# Task goal
As the answer, give a copy of each line below that includes the word "github".

Items from a data source:

|---|

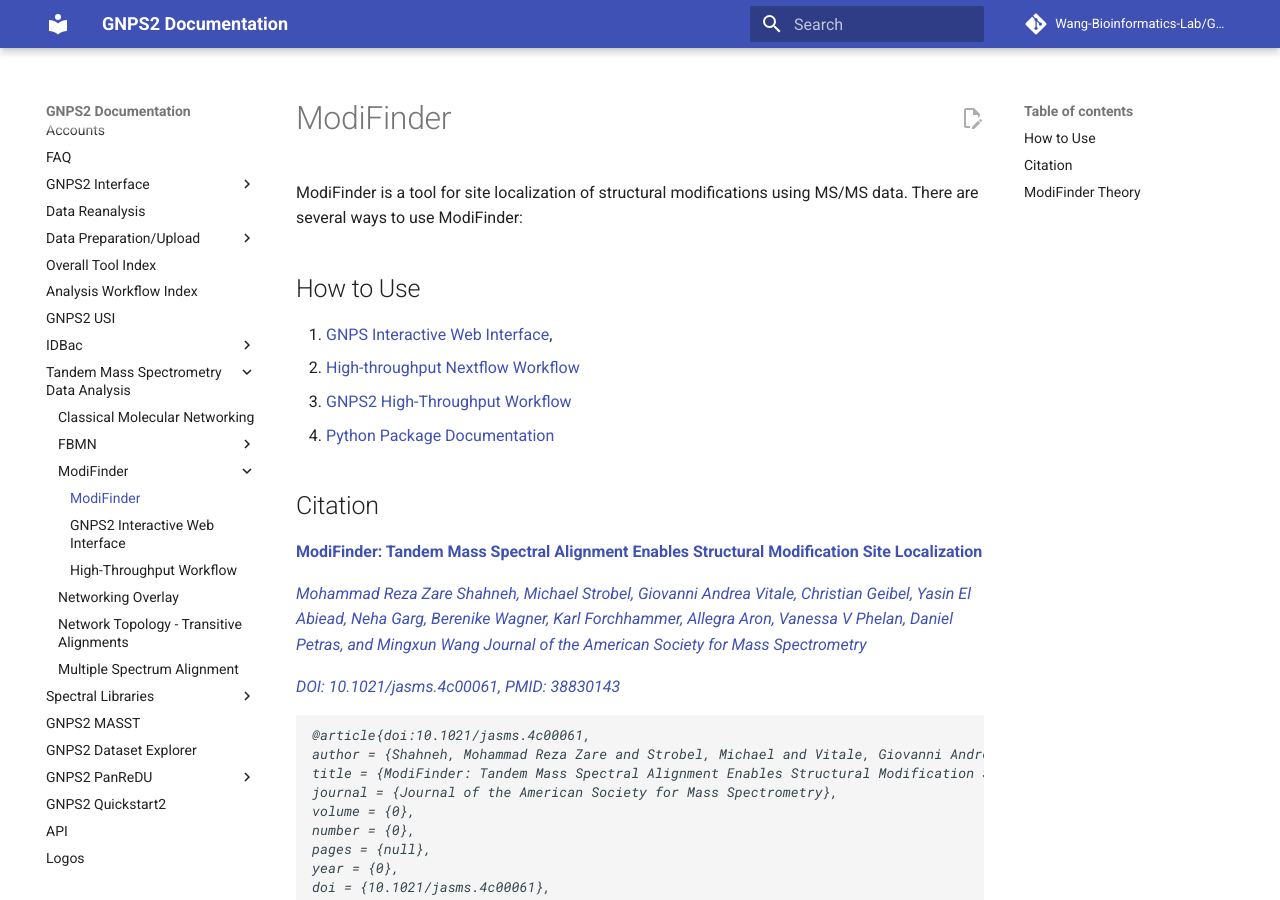
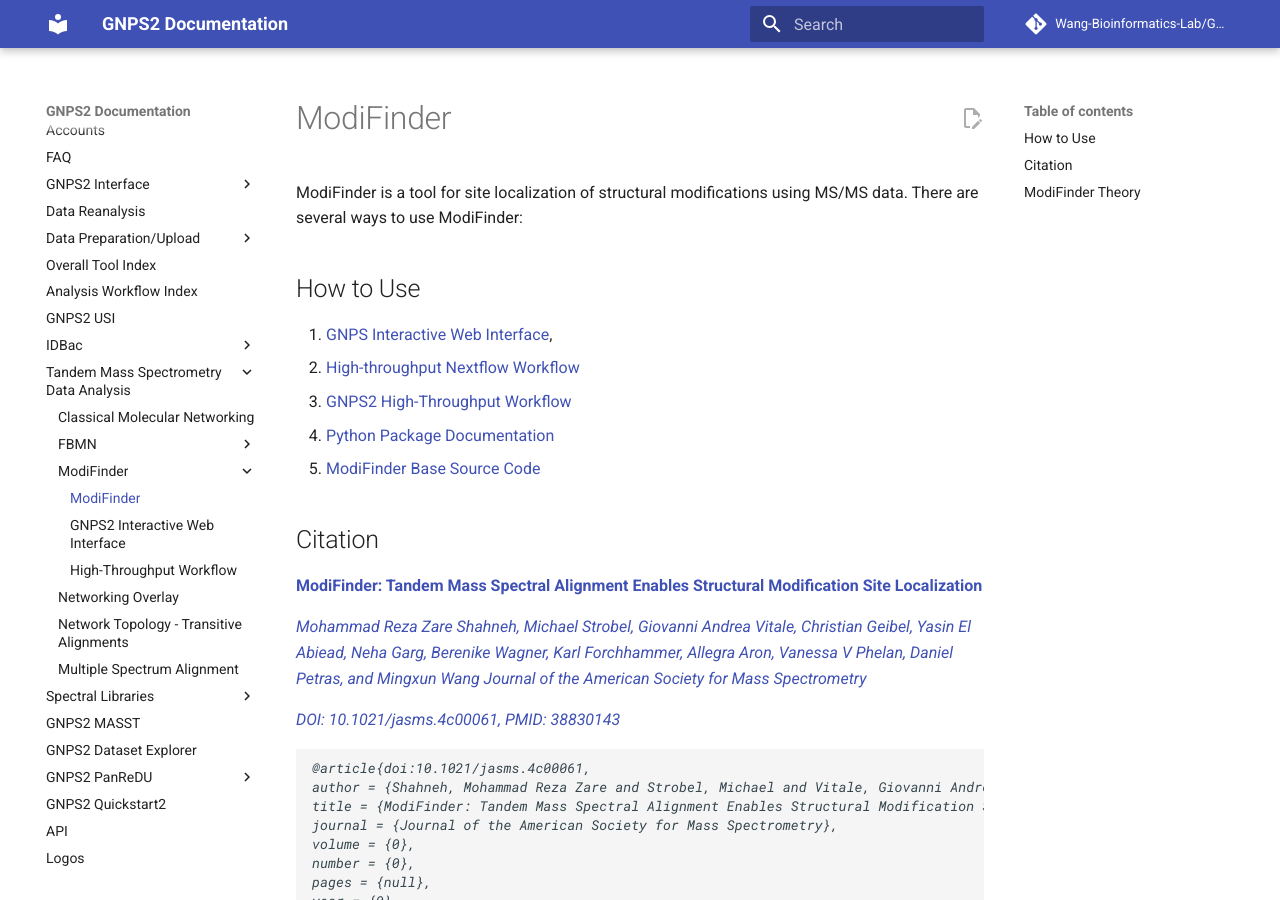
Before and after one commit to Wang-Bioinformatics-Lab/GNPS2_Documentation, an MkDocs documentation site: the page built from docs/modifinder.md, in a window 1280 px wide and 900 px high. Built offline with MkDocs 1.6.1 and Material for MkDocs 9.7.7, drawn with Linux system fonts in a browser that asks for light colours; comment, search, counter and statistics services are not loaded.

Commit message:
Update modifinder.md

```diff
--- a/docs/modifinder.md
+++ b/docs/modifinder.md
@@ -8,6 +8,7 @@
 1. [High-throughput Nextflow Workflow](https://github.com/Wang-Bioinformatics-Lab/highThroughputModiFinder_workflow)
 1. [GNPS2 High-Throughput Workflow](https://gnps2.org/workflowinput?workflowname=high_throughput_modifinder)
 1. [Python Package Documentation](https://wang-bioinformatics-lab.github.io/ModiFinder_base/)
+1. [ModiFinder Base Source Code](https://github.com/Wang-Bioinformatics-Lab/ModiFinder_base)
 
 
 ## Citation
```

|---|

# Task result
 1. [High-throughput Nextflow Workflow](https://github.com/Wang-Bioinformatics-Lab/highThroughputModiFinder_workflow)
 1. [Python Package Documentation](https://wang-bioinformatics-lab.github.io/ModiFinder_base/)
+1. [ModiFinder Base Source Code](https://github.com/Wang-Bioinformatics-Lab/ModiFinder_base)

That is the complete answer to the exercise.